Recorded data:
========================================================================
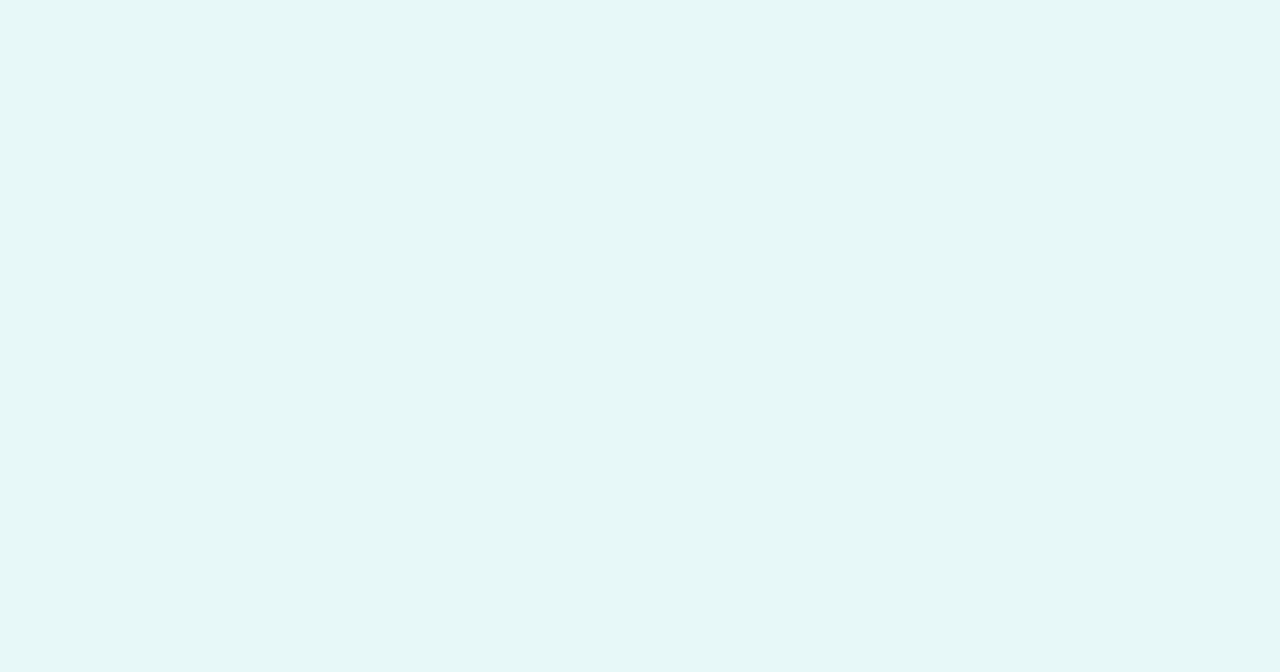
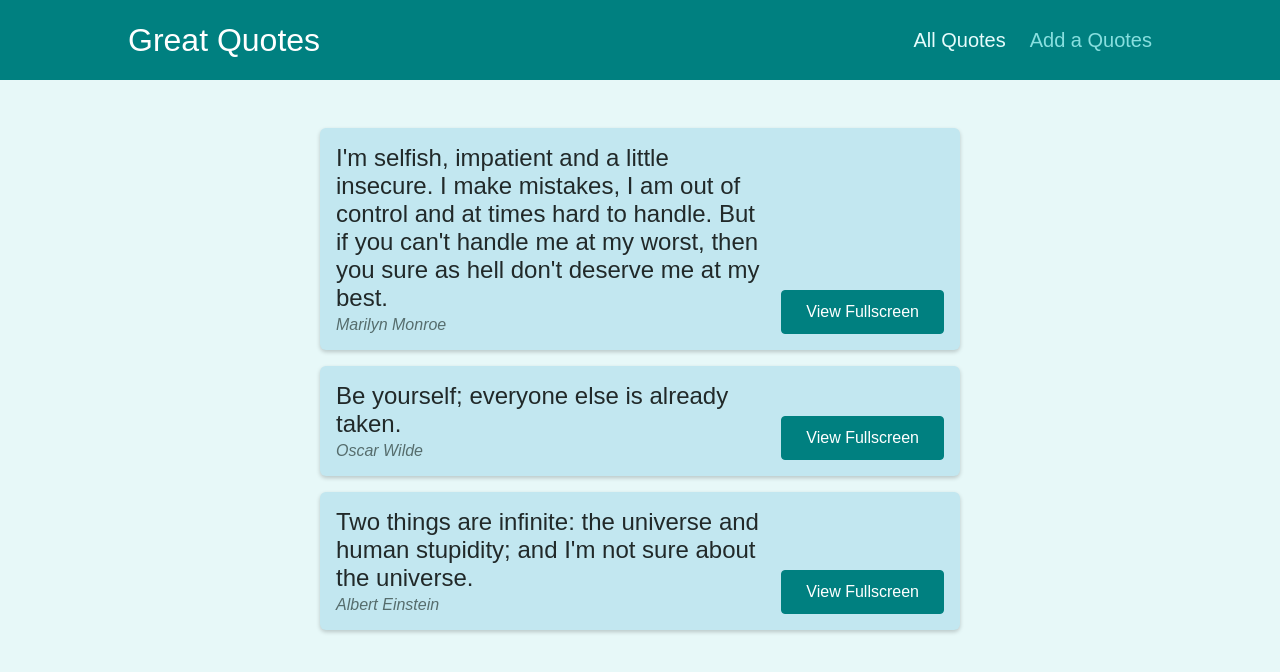
Before and after one commit to harry-100/the-beatles, a React (Create React App) app: page /quotes in a window 1280 px wide. Shown: the top 672 px of the page. Built offline with nearby package versions, Linux system fonts and the light colour scheme.

Commit message:
add quote functionality added

```diff
--- a/src/App.js
+++ b/src/App.js
@@ -1,8 +1,26 @@
+import { Route, Switch, Redirect } from "react-router-dom";
+import AllQuotes from "./pages/AllQuotes";
+import NewQuote from "./pages/NewQuote";
+import QuoteDetails from "./pages/QuoteDetails";
+import Layout from "./components/layout/Layout";
 function App() {
   return (
-    <div>
-
-    </div>
+    <Layout>
+      <Switch>
+        <Route exact path="/">
+          <Redirect to="/quotes" />
+        </Route>
+        <Route exact path="/quotes">
+          <AllQuotes />
+        </Route>
+        <Route path="/quotes/:quoteId">
+          <QuoteDetails />
+        </Route>
+        <Route exact path="/new-quote">
+          <NewQuote />
+        </Route>
+      </Switch>
+    </Layout>
   );
 }
 
--- /dev/null
+++ b/src/components/layout/Layout.js
@@ -0,0 +1,14 @@
+import classes from './Layout.module.css';
+import { Fragment } from 'react';
+import MainNavigation from './MainNavigation';
+
+const Layout = (props) => {
+    return(
+    <Fragment>
+        <MainNavigation />
+        <main className={classes.main}>{props.children}</main>
+    </Fragment>
+    );
+};
+
+export default Layout;
--- /dev/null
+++ b/src/components/layout/MainNavigation.js
@@ -0,0 +1,18 @@
+import classes from "./MainNavigation.module.css";
+import { NavLink } from "react-router-dom";
+
+const MainNavigation = () => {
+  return (
+    <header className={classes.header}>
+      <div className={classes.logo}>Great Quotes</div>
+      <nav className={classes.nav}>
+        <ul>
+          <li><NavLink to='/quotes' activeClassName={classes.active}>All Quotes</NavLink> </li>
+          <li><NavLink to='/new-quote' activeClassName={classes.active}>Add a Quotes</NavLink> </li>
+        </ul>
+      </nav>
+    </header>
+  );
+};
+
+export default MainNavigation;
--- a/src/index.js
+++ b/src/index.js
@@ -1,6 +1,8 @@
 import ReactDOM from 'react-dom';
+import { BrowserRouter } from 'react-router-dom';
 
 import './index.css';
 import App from './App';
 
-ReactDOM.render(<App />, document.getElementById('root'));
+ReactDOM.render(
+<BrowserRouter><App /></BrowserRouter>, document.getElementById('root'));
--- /dev/null
+++ b/src/pages/AllQuotes.js
@@ -0,0 +1,25 @@
+import QuoteList from "../components/quotes/QuoteList";
+const DUMMY_QUOTES = [
+    {
+        id: '1',
+        text: 'I\'m selfish, impatient and a little insecure. I make mistakes, I am out of control and at times hard to handle. But if you can\'t handle me at my worst, then you sure as hell don\'t deserve me at my best.',
+        author: 'Marilyn Monroe'
+    },
+    {
+        id: '2',
+        text: 'Be yourself; everyone else is already taken.',
+        author: 'Oscar Wilde'
+    },
+    {
+        id: '3',
+        text: 'Two things are infinite: the universe and human stupidity; and I\'m not sure about the universe.',
+        author: 'Albert Einstein'
+    },
+]
+const AllQuotes = () => {
+    return(
+    <QuoteList quotes={DUMMY_QUOTES} />
+    )
+}
+
+export default AllQuotes;
--- /dev/null
+++ b/src/pages/NewQuote.js
@@ -0,0 +1,11 @@
+import QuoteForm from '../components/quotes/QuoteForm';
+const NewQuote = () => {
+    const addQuoteHandler = quoteData => {
+        console.log(quoteData);
+    };
+    return(
+        <QuoteForm onAddQuote={addQuoteHandler} />
+        )
+}
+
+export default NewQuote;
--- /dev/null
+++ b/src/pages/QuoteDetails.js
@@ -0,0 +1,19 @@
+import { useParams, Route } from 'react-router-dom';
+import { Fragment } from 'react';
+
+import Comments from '../components/comments/Comments';
+
+const QuoteDetails = () => {
+    const params = useParams();
+    return(
+        <Fragment>
+        <h1>Quote Details</h1>
+        <p>Quote ID: {params.quoteId}</p>
+        <Route path={`/quotes/${params.quoteId}/comments`}>
+        <Comments />
+        </Route>
+        </Fragment>
+        )
+}
+
+export default QuoteDetails;
```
========================================================================
§ Activity: Report, as a bare number, how many lines above contain the string "Redirect".

§ Answer section: 2